May We Be Forgiven by A.M. Homes
Viking • $26.95 • ISBN 9780670025480
on sale October 1, 2012
A.M. Homes‘ first novel in six years is the tale of a self-made family, formed in the aftermath of an unspeakable tragedy. Given that capsule description, it might seem odd to say that it also made me laugh out loud on just about every other page—but it’s the truth. The phrase “darkly funny” might have been coined expressly for this book, whose deadpan voice and absurdist tone never falters. Not content with merely nodding to Don DeLillo’s similarly surreal observances of modern life, Homes has the author show up in her story—twice.
But unlike DeLillo’s work, May We Be Forgiven allows for the possibility of making something real out of the craziness of modern life, even as it acknowledges the difficulty of doing so. In this excerpt, Harry is visiting his brother George, whose life he’s virtually taken over after a series of horrific events and acts land George in a mental institution.
“Fuckin’ freak show,” George says when they’re all gone.
“And you’re the star,” I say.
“How’s my dog and kitty?”
“Fine,” I say. “It would have been nice to know about the invisible fence, but we figured it out.”
“Are you giving Tessie [the dog] the vitamins and the anti-inflammatory?”
“Which ones are hers?”
“In the kitchen cabinet, the big jar.”
“I thought they were yours,” I say. “I’ve been taking them daily.”
“You’re a moron,” George declares.
I pull the accordion file out from under my ass. “There are some things I have to ask you. I’ll start with the small stuff: How does the outdoor light for the front yard work? Also, I met Hiram P. Moody, he came to the funeral—does he pay all the bills? . . . What’s your PIN number? Also, I tried to use the credit card but it was password protected; they asked for your mother’s maiden name.

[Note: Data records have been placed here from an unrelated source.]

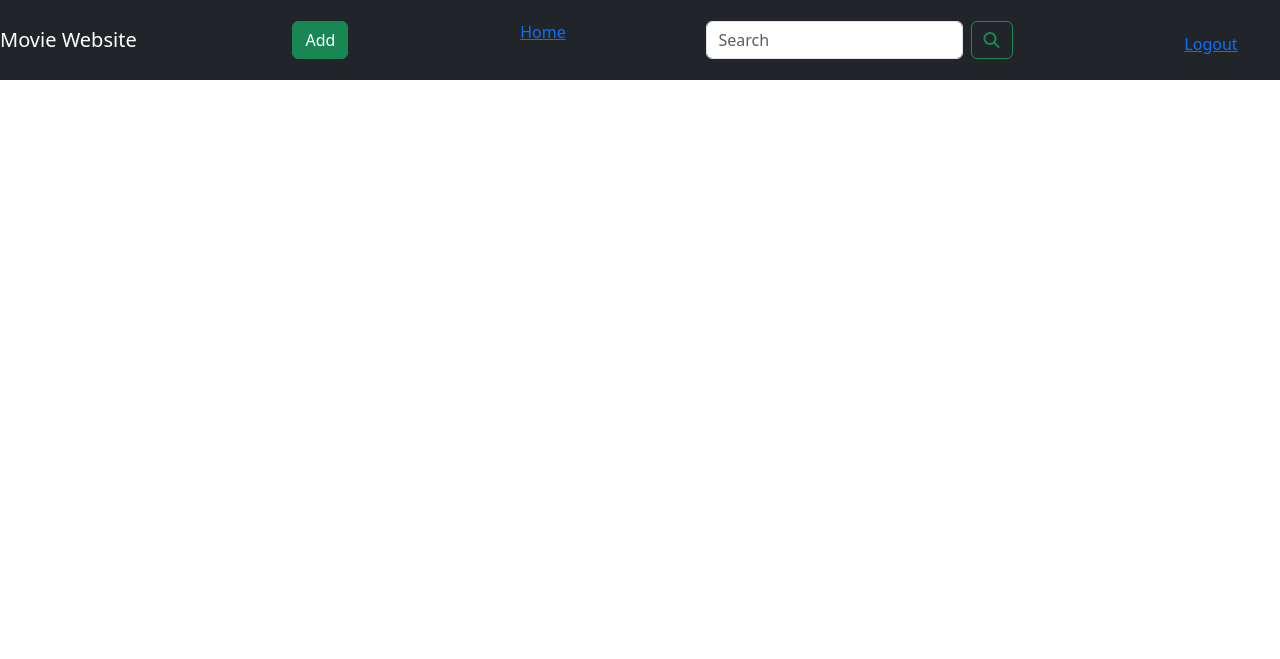
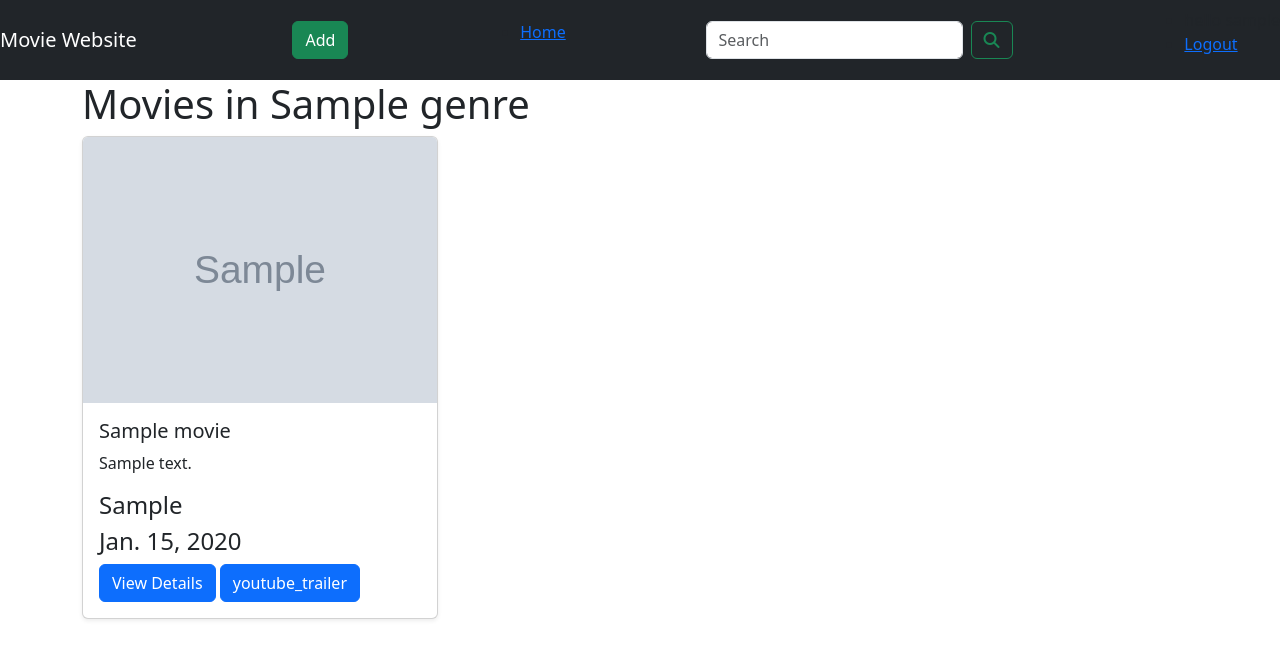
Before and after one commit to pythoninmakesinfo/moviewebsite, a Django app: template template/genres.html in a window 1280 px wide. Shown: the top 659 px of the page. Run offline with Django 4.2, Linux system fonts and the light colour scheme; a user stored in the database is signed in; tables that the repository leaves empty hold one stand-in row (values such as "Sample post"); the template is opened without the code that fills it: values that come from a table or form of the project are taken from there, most other values are stand-ins (such as "Sample title", 1, 10 or a date in 2020); grey boxes marked "Sample" are stand-in pictures; some libraries are stand-ins or nearby versions.

Commit message:
Update genres.html

```diff
--- a/template/genres.html
+++ b/template/genres.html
@@ -1,75 +1,27 @@
 {% extends 'base.html' %}
-{% load static %}
-{% block metadescription %}
-     {% if category %}
-        {{category.description|truncatewords:155 }}
-{% else %}
-  welcome to ABC store where you can buys different items...
-{% endif %}
-{% endblock %}
-{% block title %}
- {% if genres%}
-        {{genres.name}}-ABC Store
-{% else %}
-   See our new collections -ABC Store
-{% endif %}
-{% endblock %}
-{% block content %}
-{% if genres %}
-<div>
-  <div class="row my_row_class">
-    <div class="mx_auto">
-    <p><a href="{% url 'moviewebsiteapp:detail' %}">our movies collection</a></p>
-  </div>
+{% block title %}Movies in {{ genre.name }}{% endblock %}
+{% block body %}
+<div class="container">
+    <h1>Movies in {{ genre.name }}</h1>
+    <div class="row">
+        {% for movie in movies %}
+            <div class="col-md-4">
+                <div class="card mb-4 shadow-sm">
+                    <img class="card-img-top" src="{{ movie.img.url }}" alt="{{ movie.name }}">
+                    <div class="card-body">
+                        <h5 class="card-title">{{ movie.name }}</h5>
+                        <p class="card-text">{{ movie.desc }}</p>
+                        <h4>{{movie.actors}}</h4>
+                         <h4>{{movie.date}}</h4>
+
+                        <a href="{% url 'moviewebsiteapp:detail' movie.id %}" class="btn btn-primary">View Details</a>
+                         <a href="{{movie.youtube_trailer}}" class="btn btn-primary">youtube_trailer</a>
+                    </div>
+                </div>
+            </div>
+        {% empty %}
+            <p>No movies found in this genre.</p>
+        {% endfor %}
     </div>
 </div>
-{% endif %}
-<div class="mx_auto">
-  {% if category %}
-  <img class="my_image" src="{{genres.image.url}}" alt="{{genres.name}}" height="500px;" width="1100px;">
-</div>
-<br>
-<div>
-  <h1 class="text-center my_title">{{genres.name}}</h1>
-
-
-</div>
-{% else %}
-<div>
- <div class="mx_auto">
-        <p><a href="{% url 'moviewebsiteapp:detail' %}">Home</a><a href="{{movies.genres.get_url}}">{{movies.genres}}</a>{{movies.name}}</p>
-    </div>
-
-<br>
-<div>
-  <h1 class="text-center my_title">Our Products Collections</h1>
-  <p class="text-justify">Lorem ipsum dolor sit amet, consectetur adipiscing elit. Nulla in tortor ac lectus cursus molestie sed non dolor. Vivamus semper, odio sit amet pharetra cursus, augue sem fermentum nibh, nec mattis libero eros ac tellus. Duis at convallis eros, vitae tincidunt massa. Nunc aliquet volutpat ultricies. Fusce suscipit massa in nisi commodo pellentesque. Morbi a est dignissim, aliquet elit venenatis, gravida eros. Aenean auctor quam quis libero ullamcorper, ac dictum sapien viverra.</p>
-</div>
-{% endif %}
-<div class="container">
-  <div class="row mx_auto">
-    {% for movie in movies.object_list %}
-    <div class="my_bottom_margin col-9 col-sm-12  col-md-4 col-lg-4">
-    <div class="card text-center " style=min-width:18em;">
-      <a href="{{movie.get_url}}"><img class="card-img-top my_image" src="{{movies.image.url}}" alt="{{movies.name}}" height="200px;" width="200px;" ></a>
-      <div class="card-body">
-        <h4>{{movies.name}}</h4>
-
-      </div>
-    </div>
-  </div>
-    {% endfor %}
-  </div>
-   <div class="mx_auto">
-       {% if movies.paginator.num_pages > 1 %}
-       {% endif %}<hr>
-        <div class="text-center">
-            {% for pg in moviess.paginator.page_range %}
-            <a href="?page={{pg}}" class="btn btn-light btn-sm {% if movies.number == pg %} active {% endif %}">{{pg}}</a>
-            {% endfor %}
-        </div>
-        {% endblock %}
-  <br>
-</div>
-</div>
-</div>
+{% endblock %}
```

I typed in Greenberg, but it didn’t work.”
“Dandridge,” George says.
“Whose name is that?”
“It’s Martha Washington’s maiden name,” he says, like I should know.

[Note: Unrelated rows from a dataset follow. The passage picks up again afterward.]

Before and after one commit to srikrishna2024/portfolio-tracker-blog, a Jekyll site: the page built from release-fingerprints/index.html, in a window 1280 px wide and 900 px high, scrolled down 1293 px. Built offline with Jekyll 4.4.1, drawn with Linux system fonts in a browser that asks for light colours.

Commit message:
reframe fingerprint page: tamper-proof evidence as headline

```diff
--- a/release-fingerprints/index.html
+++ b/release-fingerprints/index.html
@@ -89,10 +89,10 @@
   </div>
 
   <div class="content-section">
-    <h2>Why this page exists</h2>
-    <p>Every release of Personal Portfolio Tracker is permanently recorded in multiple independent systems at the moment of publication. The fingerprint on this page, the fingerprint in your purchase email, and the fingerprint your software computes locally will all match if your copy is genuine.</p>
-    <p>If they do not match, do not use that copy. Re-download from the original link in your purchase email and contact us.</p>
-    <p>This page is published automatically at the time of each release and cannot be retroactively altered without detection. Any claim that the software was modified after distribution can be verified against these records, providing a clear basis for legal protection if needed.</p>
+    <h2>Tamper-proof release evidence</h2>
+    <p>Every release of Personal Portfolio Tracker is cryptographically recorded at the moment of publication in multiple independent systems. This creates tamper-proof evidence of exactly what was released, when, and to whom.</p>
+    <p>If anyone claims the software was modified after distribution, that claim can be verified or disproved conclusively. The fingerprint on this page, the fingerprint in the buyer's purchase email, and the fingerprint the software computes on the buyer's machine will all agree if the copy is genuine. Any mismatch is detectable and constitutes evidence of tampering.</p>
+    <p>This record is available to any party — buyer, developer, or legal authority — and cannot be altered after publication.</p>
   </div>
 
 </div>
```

“Funny enough, that had never occurred to me; I thought they meant your mother’s maiden name, not like the mother of America.”
“Sometimes I forget the actual family, but I never forget Martha,” George says. “I’m surprised you didn’t know, you call yourself a historian.”
“Speaking of history, I tried to enter your place of birth as New York, but again I was wrong.”
“I use Washington, D.C.,” George says. “It’s really a question of what I can keep in mind.”
What are you reading this week?